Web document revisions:
*** Begin section ***

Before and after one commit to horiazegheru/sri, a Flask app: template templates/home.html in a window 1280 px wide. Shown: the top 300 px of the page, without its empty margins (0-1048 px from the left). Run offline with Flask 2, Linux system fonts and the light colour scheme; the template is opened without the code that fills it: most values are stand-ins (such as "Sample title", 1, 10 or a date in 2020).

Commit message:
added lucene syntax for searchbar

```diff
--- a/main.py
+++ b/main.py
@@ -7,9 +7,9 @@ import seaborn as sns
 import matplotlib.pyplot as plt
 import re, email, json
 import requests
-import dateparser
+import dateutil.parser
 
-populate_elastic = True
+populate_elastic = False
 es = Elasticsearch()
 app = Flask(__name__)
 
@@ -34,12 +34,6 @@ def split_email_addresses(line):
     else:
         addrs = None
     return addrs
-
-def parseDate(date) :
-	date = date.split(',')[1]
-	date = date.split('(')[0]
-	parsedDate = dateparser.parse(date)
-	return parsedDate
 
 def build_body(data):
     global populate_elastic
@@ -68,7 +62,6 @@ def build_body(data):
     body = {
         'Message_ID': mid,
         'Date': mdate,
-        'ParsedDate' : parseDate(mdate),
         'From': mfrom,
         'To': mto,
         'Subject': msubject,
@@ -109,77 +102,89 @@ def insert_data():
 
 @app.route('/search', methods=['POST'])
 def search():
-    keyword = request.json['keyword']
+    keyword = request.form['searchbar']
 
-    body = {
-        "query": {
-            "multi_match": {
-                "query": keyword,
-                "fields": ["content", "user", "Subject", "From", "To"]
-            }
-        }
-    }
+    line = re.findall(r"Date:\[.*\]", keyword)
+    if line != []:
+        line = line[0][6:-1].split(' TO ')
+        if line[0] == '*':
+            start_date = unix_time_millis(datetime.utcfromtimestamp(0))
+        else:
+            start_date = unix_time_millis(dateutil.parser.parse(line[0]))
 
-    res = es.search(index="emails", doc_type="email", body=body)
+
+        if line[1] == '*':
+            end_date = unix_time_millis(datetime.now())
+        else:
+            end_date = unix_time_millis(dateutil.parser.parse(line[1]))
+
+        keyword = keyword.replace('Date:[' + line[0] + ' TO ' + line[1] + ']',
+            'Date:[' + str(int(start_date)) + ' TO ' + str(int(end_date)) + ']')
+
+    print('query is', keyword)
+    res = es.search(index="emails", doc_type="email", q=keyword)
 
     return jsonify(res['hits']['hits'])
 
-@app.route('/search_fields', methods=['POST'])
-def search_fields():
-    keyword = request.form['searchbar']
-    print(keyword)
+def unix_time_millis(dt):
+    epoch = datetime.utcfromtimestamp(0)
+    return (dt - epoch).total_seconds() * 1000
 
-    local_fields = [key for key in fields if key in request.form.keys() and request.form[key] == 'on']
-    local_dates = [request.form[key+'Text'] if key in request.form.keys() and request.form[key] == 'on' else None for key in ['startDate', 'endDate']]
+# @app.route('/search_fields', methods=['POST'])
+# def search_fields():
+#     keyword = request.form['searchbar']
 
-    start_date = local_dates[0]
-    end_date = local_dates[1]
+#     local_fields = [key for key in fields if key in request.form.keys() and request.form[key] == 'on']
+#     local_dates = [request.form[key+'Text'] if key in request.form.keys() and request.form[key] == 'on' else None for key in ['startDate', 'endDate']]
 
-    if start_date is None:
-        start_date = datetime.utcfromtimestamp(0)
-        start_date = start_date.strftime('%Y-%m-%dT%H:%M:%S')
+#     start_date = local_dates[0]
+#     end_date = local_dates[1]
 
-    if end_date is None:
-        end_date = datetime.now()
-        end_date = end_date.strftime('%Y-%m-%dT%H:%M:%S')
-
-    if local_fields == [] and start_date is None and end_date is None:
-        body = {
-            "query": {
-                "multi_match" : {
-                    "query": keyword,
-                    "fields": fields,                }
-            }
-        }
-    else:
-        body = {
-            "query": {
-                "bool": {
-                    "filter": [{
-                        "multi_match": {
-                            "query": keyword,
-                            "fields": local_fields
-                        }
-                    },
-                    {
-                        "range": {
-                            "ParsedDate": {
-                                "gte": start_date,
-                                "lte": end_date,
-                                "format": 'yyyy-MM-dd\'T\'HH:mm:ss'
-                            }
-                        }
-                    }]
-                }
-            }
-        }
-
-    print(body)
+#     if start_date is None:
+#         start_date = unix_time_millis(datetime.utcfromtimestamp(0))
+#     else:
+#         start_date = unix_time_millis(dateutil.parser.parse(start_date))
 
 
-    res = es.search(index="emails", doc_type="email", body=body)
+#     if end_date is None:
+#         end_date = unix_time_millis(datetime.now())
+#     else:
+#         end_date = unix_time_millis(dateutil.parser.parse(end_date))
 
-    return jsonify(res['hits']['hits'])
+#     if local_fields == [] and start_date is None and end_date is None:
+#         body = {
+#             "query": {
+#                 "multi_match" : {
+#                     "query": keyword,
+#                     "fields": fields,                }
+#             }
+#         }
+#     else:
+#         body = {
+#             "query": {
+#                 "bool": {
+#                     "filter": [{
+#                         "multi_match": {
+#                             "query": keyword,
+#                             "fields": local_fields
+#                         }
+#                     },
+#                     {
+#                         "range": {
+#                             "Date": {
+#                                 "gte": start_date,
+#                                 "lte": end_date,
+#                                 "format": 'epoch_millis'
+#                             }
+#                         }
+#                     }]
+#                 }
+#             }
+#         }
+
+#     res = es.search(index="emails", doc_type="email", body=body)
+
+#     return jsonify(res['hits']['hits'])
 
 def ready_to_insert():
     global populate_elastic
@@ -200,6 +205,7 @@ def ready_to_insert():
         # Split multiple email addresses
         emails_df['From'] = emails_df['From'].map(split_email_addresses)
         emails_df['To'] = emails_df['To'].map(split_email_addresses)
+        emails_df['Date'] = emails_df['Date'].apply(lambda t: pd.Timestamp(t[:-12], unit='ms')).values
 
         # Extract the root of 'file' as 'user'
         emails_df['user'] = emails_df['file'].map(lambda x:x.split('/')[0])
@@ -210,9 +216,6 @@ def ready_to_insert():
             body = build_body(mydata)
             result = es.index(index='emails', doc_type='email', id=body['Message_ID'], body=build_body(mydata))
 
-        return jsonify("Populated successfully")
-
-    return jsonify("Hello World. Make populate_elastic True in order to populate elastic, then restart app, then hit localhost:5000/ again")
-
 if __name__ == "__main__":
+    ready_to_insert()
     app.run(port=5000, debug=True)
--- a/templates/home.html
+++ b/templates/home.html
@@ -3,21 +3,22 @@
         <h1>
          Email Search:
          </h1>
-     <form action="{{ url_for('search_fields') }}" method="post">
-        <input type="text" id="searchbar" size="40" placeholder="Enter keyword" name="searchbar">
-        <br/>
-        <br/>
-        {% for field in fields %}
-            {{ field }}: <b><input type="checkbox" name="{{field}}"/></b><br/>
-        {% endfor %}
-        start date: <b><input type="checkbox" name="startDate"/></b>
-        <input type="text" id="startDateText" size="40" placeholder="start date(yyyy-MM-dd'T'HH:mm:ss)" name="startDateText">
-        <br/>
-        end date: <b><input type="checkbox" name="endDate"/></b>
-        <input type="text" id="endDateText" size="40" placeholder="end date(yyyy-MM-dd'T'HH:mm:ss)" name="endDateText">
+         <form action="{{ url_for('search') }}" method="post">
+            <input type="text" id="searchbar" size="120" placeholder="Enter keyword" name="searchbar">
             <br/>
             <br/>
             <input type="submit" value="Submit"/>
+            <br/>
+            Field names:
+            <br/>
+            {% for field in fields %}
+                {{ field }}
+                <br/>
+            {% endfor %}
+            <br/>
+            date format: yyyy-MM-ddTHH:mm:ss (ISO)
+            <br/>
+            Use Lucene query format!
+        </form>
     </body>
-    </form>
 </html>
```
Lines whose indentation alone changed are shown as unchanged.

*** End section ***

§ Task requirements
Every line above should be printed again exactly as it stands.

§ Result
Before and after one commit to horiazegheru/sri, a Flask app: template templates/home.html in a window 1280 px wide. Shown: the top 300 px of the page, without its empty margins (0-1048 px from the left). Run offline with Flask 2, Linux system fonts and the light colour scheme; the template is opened without the code that fills it: most values are stand-ins (such as "Sample title", 1, 10 or a date in 2020).

Commit message:
added lucene syntax for searchbar

```diff
--- a/main.py
+++ b/main.py
@@ -7,9 +7,9 @@ import seaborn as sns
 import matplotlib.pyplot as plt
 import re, email, json
 import requests
-import dateparser
+import dateutil.parser
 
-populate_elastic = True
+populate_elastic = False
 es = Elasticsearch()
 app = Flask(__name__)
 
@@ -34,12 +34,6 @@ def split_email_addresses(line):
     else:
         addrs = None
     return addrs
-
-def parseDate(date) :
-	date = date.split(',')[1]
-	date = date.split('(')[0]
-	parsedDate = dateparser.parse(date)
-	return parsedDate
 
 def build_body(data):
     global populate_elastic
@@ -68,7 +62,6 @@ def build_body(data):
     body = {
         'Message_ID': mid,
         'Date': mdate,
-        'ParsedDate' : parseDate(mdate),
         'From': mfrom,
         'To': mto,
         'Subject': msubject,
@@ -109,77 +102,89 @@ def insert_data():
 
 @app.route('/search', methods=['POST'])
 def search():
-    keyword = request.json['keyword']
+    keyword = request.form['searchbar']
 
-    body = {
-        "query": {
-            "multi_match": {
-                "query": keyword,
-                "fields": ["content", "user", "Subject", "From", "To"]
-            }
-        }
-    }
+    line = re.findall(r"Date:\[.*\]", keyword)
+    if line != []:
+        line = line[0][6:-1].split(' TO ')
+        if line[0] == '*':
+            start_date = unix_time_millis(datetime.utcfromtimestamp(0))
+        else:
+            start_date = unix_time_millis(dateutil.parser.parse(line[0]))
 
-    res = es.search(index="emails", doc_type="email", body=body)
+
+        if line[1] == '*':
+            end_date = unix_time_millis(datetime.now())
+        else:
+            end_date = unix_time_millis(dateutil.parser.parse(line[1]))
+
+        keyword = keyword.replace('Date:[' + line[0] + ' TO ' + line[1] + ']',
+            'Date:[' + str(int(start_date)) + ' TO ' + str(int(end_date)) + ']')
+
+    print('query is', keyword)
+    res = es.search(index="emails", doc_type="email", q=keyword)
 
     return jsonify(res['hits']['hits'])
 
-@app.route('/search_fields', methods=['POST'])
-def search_fields():
-    keyword = request.form['searchbar']
-    print(keyword)
+def unix_time_millis(dt):
+    epoch = datetime.utcfromtimestamp(0)
+    return (dt - epoch).total_seconds() * 1000
 
-    local_fields = [key for key in fields if key in request.form.keys() and request.form[key] == 'on']
-    local_dates = [request.form[key+'Text'] if key in request.form.keys() and request.form[key] == 'on' else None for key in ['startDate', 'endDate']]
+# @app.route('/search_fields', methods=['POST'])
+# def search_fields():
+#     keyword = request.form['searchbar']
 
-    start_date = local_dates[0]
-    end_date = local_dates[1]
+#     local_fields = [key for key in fields if key in request.form.keys() and request.form[key] == 'on']
+#     local_dates = [request.form[key+'Text'] if key in request.form.keys() and request.form[key] == 'on' else None for key in ['startDate', 'endDate']]
 
-    if start_date is None:
-        start_date = datetime.utcfromtimestamp(0)
-        start_date = start_date.strftime('%Y-%m-%dT%H:%M:%S')
+#     start_date = local_dates[0]
+#     end_date = local_dates[1]
 
-    if end_date is None:
-        end_date = datetime.now()
-        end_date = end_date.strftime('%Y-%m-%dT%H:%M:%S')
-
-    if local_fields == [] and start_date is None and end_date is None:
-        body = {
-            "query": {
-                "multi_match" : {
-                    "query": keyword,
-                    "fields": fields,                }
-            }
-        }
-    else:
-        body = {
-            "query": {
-                "bool": {
-                    "filter": [{
-                        "multi_match": {
-                            "query": keyword,
-                            "fields": local_fields
-                        }
-                    },
-                    {
-                        "range": {
-                            "ParsedDate": {
-                                "gte": start_date,
-                                "lte": end_date,
-                                "format": 'yyyy-MM-dd\'T\'HH:mm:ss'
-                            }
-                        }
-                    }]
-                }
-            }
-        }
-
-    print(body)
+#     if start_date is None:
+#         start_date = unix_time_millis(datetime.utcfromtimestamp(0))
+#     else:
+#         start_date = unix_time_millis(dateutil.parser.parse(start_date))
 
 
-    res = es.search(index="emails", doc_type="email", body=body)
+#     if end_date is None:
+#         end_date = unix_time_millis(datetime.now())
+#     else:
+#         end_date = unix_time_millis(dateutil.parser.parse(end_date))
 
-    return jsonify(res['hits']['hits'])
+#     if local_fields == [] and start_date is None and end_date is None:
+#         body = {
+#             "query": {
+#                 "multi_match" : {
+#                     "query": keyword,
+#                     "fields": fields,                }
+#             }
+#         }
+#     else:
+#         body = {
+#             "query": {
+#                 "bool": {
+#                     "filter": [{
+#                         "multi_match": {
+#                             "query": keyword,
+#                             "fields": local_fields
+#                         }
+#                     },
+#                     {
+#                         "range": {
+#                             "Date": {
+#                                 "gte": start_date,
+#                                 "lte": end_date,
+#                                 "format": 'epoch_millis'
+#                             }
+#                         }
+#                     }]
+#                 }
+#             }
+#         }
+
+#     res = es.search(index="emails", doc_type="email", body=body)
+
+#     return jsonify(res['hits']['hits'])
 
 def ready_to_insert():
     global populate_elastic
@@ -200,6 +205,7 @@ def ready_to_insert():
         # Split multiple email addresses
         emails_df['From'] = emails_df['From'].map(split_email_addresses)
         emails_df['To'] = emails_df['To'].map(split_email_addresses)
+        emails_df['Date'] = emails_df['Date'].apply(lambda t: pd.Timestamp(t[:-12], unit='ms')).values
 
         # Extract the root of 'file' as 'user'
         emails_df['user'] = emails_df['file'].map(lambda x:x.split('/')[0])
@@ -210,9 +216,6 @@ def ready_to_insert():
             body = build_body(mydata)
             result = es.index(index='emails', doc_type='email', id=body['Message_ID'], body=build_body(mydata))
 
-        return jsonify("Populated successfully")
-
-    return jsonify("Hello World. Make populate_elastic True in order to populate elastic, then restart app, then hit localhost:5000/ again")
-
 if __name__ == "__main__":
+    ready_to_insert()
     app.run(port=5000, debug=True)
--- a/templates/home.html
+++ b/templates/home.html
@@ -3,21 +3,22 @@
         <h1>
          Email Search:
          </h1>
-     <form action="{{ url_for('search_fields') }}" method="post">
-        <input type="text" id="searchbar" size="40" placeholder="Enter keyword" name="searchbar">
-        <br/>
-        <br/>
-        {% for field in fields %}
-            {{ field }}: <b><input type="checkbox" name="{{field}}"/></b><br/>
-        {% endfor %}
-        start date: <b><input type="checkbox" name="startDate"/></b>
-        <input type="text" id="startDateText" size="40" placeholder="start date(yyyy-MM-dd'T'HH:mm:ss)" name="startDateText">
-        <br/>
-        end date: <b><input type="checkbox" name="endDate"/></b>
-        <input type="text" id="endDateText" size="40" placeholder="end date(yyyy-MM-dd'T'HH:mm:ss)" name="endDateText">
+         <form action="{{ url_for('search') }}" method="post">
+            <input type="text" id="searchbar" size="120" placeholder="Enter keyword" name="searchbar">
             <br/>
             <br/>
             <input type="submit" value="Submit"/>
+            <br/>
+            Field names:
+            <br/>
+            {% for field in fields %}
+                {{ field }}
+                <br/>
+            {% endfor %}
+            <br/>
+            date format: yyyy-MM-ddTHH:mm:ss (ISO)
+            <br/>
+            Use Lucene query format!
+        </form>
     </body>
-    </form>
 </html>
```
Lines whose indentation alone changed are shown as unchanged.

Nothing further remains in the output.